El Paso County, Colo., sheriff’s spokesman Sgt. Joe Roybal said investigators had so far found no evidence connecting the Texas killings to the Colorado case, but added: “We’re examining all possibilities.”
Colorado’s corrections director, Tom Clements, was killed March 19 when he answered the doorbell at his home outside Colorado Springs. Evan Spencer Ebel, a white supremacist and former Colorado inmate suspected of shooting Clements, died in a shootout with Texas deputies two days later about 100 miles from Kaufman.
In an Associated Press interview shortly after the Colorado slaying, McLelland himself raised the possibility that Hasse was gunned down by a white supremacist gang.
McLelland, elected in 2010, said his office had prosecuted several cases against such gangs, particularly one known as the Aryan Brotherhood. The groups have a strong presence around Kaufman County, a mostly rural area dotted with subdivisions, with a population of about 104,000.
After Hasse’s slaying, McLelland said, he carried a gun everywhere around town, even when walking his dog. He figured assassins were more likely to try to attack him outside.

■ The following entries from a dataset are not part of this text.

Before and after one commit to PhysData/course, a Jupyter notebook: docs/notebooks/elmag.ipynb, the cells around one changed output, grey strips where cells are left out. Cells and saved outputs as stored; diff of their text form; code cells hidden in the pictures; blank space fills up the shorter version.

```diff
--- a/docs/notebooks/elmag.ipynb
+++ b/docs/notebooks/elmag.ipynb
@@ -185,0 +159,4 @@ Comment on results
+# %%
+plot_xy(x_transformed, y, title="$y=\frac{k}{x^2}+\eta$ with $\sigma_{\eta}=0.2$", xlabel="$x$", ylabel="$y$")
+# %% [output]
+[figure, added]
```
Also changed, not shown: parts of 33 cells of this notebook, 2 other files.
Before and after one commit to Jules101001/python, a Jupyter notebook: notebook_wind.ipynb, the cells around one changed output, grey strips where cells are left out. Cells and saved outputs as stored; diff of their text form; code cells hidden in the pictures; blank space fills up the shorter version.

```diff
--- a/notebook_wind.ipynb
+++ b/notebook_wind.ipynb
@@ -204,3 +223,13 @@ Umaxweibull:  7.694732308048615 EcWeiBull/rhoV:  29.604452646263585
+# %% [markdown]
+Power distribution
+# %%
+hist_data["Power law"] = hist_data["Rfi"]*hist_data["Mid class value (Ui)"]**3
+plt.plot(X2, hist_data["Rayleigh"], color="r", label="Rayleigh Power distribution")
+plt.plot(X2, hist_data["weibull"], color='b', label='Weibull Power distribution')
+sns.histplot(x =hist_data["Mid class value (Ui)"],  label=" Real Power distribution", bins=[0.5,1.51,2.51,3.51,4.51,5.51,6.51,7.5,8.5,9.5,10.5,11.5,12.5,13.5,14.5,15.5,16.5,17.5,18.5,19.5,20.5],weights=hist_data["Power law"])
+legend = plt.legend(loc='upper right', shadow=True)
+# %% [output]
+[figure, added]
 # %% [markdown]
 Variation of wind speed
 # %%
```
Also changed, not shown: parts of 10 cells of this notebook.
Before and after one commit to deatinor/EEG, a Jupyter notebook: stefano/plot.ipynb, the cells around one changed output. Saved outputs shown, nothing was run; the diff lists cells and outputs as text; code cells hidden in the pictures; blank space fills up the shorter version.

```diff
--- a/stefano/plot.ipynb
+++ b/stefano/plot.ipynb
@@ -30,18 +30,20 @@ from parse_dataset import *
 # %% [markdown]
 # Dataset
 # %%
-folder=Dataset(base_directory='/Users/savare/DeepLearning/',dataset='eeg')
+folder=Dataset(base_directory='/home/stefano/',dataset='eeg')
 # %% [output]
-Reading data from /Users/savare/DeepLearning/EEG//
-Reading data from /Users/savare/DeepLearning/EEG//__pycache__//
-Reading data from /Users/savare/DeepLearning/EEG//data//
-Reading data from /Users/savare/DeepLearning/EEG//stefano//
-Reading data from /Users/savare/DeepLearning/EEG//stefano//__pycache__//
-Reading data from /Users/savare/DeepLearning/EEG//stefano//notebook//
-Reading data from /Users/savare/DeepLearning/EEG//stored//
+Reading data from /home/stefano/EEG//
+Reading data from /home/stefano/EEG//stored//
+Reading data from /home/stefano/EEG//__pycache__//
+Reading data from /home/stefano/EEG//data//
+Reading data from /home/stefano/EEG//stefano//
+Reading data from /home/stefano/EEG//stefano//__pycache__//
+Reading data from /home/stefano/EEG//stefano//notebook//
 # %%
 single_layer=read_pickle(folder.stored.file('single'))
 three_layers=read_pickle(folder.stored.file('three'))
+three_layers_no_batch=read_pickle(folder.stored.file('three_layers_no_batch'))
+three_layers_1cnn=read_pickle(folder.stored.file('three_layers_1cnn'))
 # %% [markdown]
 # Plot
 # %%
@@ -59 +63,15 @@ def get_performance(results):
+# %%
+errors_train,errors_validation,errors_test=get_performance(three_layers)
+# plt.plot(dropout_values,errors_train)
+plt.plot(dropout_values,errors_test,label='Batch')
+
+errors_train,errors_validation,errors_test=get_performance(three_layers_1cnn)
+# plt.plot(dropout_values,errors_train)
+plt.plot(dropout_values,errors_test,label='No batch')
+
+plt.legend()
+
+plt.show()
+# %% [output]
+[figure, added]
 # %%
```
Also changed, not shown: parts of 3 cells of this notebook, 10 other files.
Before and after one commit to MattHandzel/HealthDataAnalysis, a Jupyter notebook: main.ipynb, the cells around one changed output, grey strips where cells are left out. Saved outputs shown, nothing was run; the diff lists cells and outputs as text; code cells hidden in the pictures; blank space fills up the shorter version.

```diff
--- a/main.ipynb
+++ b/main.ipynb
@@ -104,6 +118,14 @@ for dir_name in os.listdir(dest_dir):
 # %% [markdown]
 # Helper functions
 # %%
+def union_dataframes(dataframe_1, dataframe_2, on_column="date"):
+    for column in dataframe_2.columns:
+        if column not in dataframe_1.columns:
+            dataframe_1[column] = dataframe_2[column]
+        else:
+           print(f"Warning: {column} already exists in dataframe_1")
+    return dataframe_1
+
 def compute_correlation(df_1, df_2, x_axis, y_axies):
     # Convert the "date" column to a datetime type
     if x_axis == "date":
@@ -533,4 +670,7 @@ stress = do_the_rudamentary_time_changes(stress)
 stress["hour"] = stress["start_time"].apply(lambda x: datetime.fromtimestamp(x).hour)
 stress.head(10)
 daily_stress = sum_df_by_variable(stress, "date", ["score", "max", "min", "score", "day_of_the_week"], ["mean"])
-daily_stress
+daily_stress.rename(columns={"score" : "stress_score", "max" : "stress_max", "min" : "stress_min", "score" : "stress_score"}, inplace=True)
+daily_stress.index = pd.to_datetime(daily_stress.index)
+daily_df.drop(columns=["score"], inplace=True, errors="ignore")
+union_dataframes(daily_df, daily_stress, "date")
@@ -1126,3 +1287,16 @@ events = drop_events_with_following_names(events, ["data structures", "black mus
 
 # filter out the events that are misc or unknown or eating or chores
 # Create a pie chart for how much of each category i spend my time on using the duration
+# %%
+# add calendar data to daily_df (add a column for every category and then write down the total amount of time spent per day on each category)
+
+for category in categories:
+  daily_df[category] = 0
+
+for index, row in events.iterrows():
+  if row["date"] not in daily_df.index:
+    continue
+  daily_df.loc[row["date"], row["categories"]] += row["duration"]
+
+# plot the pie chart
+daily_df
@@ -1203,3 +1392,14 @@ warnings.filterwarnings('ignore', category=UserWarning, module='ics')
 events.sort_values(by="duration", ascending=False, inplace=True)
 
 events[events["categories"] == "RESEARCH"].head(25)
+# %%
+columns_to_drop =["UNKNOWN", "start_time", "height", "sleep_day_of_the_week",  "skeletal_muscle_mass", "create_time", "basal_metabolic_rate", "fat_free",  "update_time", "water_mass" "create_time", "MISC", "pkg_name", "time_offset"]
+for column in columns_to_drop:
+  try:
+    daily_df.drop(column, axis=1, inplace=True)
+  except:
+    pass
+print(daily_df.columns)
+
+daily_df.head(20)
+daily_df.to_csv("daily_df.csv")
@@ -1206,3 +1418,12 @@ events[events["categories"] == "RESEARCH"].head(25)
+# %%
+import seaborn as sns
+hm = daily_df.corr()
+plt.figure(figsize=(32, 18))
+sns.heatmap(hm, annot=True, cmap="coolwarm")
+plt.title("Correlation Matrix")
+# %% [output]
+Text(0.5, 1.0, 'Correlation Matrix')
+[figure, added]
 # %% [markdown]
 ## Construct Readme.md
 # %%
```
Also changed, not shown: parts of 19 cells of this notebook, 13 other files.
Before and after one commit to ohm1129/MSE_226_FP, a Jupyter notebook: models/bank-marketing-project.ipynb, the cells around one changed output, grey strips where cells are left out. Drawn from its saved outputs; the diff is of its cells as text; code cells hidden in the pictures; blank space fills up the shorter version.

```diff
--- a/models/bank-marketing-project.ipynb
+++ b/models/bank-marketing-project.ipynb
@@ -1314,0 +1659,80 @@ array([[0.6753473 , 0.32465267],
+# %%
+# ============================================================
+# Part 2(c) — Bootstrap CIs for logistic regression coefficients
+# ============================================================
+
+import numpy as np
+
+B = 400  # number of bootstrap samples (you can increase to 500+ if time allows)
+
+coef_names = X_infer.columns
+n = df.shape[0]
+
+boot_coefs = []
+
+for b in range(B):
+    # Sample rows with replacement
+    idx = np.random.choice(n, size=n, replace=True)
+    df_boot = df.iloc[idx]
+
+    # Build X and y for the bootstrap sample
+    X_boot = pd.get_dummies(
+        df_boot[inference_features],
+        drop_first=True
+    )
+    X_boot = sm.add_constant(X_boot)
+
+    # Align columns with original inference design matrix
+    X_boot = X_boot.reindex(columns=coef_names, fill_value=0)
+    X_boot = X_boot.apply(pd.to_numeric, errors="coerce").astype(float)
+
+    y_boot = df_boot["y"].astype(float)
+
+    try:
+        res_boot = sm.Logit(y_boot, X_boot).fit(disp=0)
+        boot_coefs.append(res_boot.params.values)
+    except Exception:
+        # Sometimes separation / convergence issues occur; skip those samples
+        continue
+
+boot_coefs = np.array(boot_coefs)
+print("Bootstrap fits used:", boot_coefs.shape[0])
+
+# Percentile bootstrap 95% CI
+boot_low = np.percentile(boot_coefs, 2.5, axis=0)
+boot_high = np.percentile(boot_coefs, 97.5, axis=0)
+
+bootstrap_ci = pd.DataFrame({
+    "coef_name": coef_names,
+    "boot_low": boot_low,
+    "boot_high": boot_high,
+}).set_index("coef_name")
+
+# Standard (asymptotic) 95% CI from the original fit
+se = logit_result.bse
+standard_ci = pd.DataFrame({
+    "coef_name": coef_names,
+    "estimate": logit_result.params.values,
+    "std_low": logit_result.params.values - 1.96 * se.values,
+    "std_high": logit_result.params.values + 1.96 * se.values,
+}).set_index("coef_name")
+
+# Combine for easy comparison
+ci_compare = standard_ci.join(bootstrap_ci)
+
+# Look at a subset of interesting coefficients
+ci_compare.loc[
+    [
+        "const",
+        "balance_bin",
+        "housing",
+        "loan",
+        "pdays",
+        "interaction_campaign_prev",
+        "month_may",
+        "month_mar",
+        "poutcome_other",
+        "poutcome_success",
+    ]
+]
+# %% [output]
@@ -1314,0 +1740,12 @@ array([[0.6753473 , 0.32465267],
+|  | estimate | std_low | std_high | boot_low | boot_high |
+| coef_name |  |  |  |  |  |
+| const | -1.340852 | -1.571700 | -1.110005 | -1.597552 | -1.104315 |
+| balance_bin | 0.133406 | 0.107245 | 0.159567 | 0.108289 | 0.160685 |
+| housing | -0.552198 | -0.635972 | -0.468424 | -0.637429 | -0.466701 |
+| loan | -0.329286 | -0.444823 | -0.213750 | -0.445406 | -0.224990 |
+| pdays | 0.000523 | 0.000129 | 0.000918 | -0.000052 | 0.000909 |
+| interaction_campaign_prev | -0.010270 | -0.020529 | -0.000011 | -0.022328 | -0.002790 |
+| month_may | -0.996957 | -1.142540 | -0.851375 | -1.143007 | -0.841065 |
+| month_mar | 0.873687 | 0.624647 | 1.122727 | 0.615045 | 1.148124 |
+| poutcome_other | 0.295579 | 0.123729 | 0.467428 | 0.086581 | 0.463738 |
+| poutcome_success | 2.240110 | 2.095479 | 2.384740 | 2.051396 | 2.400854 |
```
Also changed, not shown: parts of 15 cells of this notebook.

He said he had warned all his employees to be constantly on the alert.
“The people in my line of work are going to have to get better at it,” he said of dealing with the danger, “because they’re going to need it more in the future.”
The number of attacks on prosecutors, judges and senior law enforcement officers in the U.S. has spiked in the past three years, according to Glenn McGovern, an investigator with the Santa Clara County, Calif., district attorney’s office who tracks such cases.
For about a month after Hasse’s slaying, sheriff’s deputies were parked in the district attorney’s driveway, said Sam Rosander, a McLelland neighbor.
The FBI and the Texas Rangers joined the investigation into the McLellands’ deaths.